All the small or silly stuff vanished - poof! - into thin air. We saw our lives with ferocious clarity, aided by news that abraded our hearts, rendering them vulnerable and open.

The simple truth is, we belong to another only when we have surrendered the safe distance that would let us hedge our bets. Love is only love when it is played out with real money on the table.

But what does that have to do with computers?

There has been an acceleration of the tidal wave of greed, centered on the quaking that is Silicon Valley. The pursuit of wealth without earning it, the hunger of grunting pigs hunting truffles, has driven more and more people to sacrifice their real lives in order to possess symbols of life. We race down what we think are highways into cul-de-sacs of lonely desperation. We burn to possess that which will vanish if we try to grasp it. Donkeys trotting in circles after imaginary carrots.
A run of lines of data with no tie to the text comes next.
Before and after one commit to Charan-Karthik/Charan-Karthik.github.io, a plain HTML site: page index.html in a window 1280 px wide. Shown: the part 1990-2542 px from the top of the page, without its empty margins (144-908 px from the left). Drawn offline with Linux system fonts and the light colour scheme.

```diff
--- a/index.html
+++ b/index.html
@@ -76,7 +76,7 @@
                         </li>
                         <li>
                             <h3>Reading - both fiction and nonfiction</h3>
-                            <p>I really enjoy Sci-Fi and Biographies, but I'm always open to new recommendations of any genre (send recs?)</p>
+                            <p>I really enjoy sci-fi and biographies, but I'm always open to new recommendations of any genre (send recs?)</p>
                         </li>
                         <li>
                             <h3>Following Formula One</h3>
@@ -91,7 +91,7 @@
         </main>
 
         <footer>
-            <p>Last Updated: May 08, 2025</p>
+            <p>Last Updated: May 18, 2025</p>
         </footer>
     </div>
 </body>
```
When a truck comes suddenly out of our blind spot and splatters mud on the windshield, then we pay attention. This is the ambivalent gift of "the shocks and changes that keep us sane."

My wife and I are hopeful, of course, that the train that seems to go faster and faster will stop and we will have another picnic, and another. But we know too that even the picnics are a kind of splendid illusion, that the train roars onward nevertheless, closer and closer to its destination.

How will you spend today?

"The source of all of our problems," said my youngest son, quoting a Buddhist monk, "is that we think that today we won't die."

How would we live if we knew that today we would die? If we remembered that we are all dead men, as Borges said, talking to other dead men?

What we love is passed or passing. What is real is sweet beyond description, transitory and fragile. Grace is the courage to live toward what we know is true in our best moments. Forbearance, love, compassion - these matter. Not the words but the reality. That which blossoms in the desert after the hidden water has percolated through the bedrock of our fear and pain into the depths of our hearts.

Islands in the Clickstream is an intermittent column written by Richard Thieme exploring social and cultural dimensions of computer technology. Comments are welcome.

Feel free to pass along columns for personal use, retaining this signature file. If interested in (1) publishing columns online or in print, (2) giving a free subscription as a gift, or (3) distributing Islands to employees or over a network, email for details.

To subscribe to Islands in the Clickstream, send email to with the words "subscribe islands" in the body of the message. To unsubscribe, email with "unsubscribe islands" in the body of the message.

Richard Thieme is a professional speaker, consultant, and writer focused on the impact of computer technology on individuals and organizations.

Islands in the Clickstream (c) Richard Thieme, 1999. All rights reserved.

ThiemeWorks on the Web:

ThiemeWorks P. O. Box 17737 Milwaukee WI 53217-0737 414.351.2321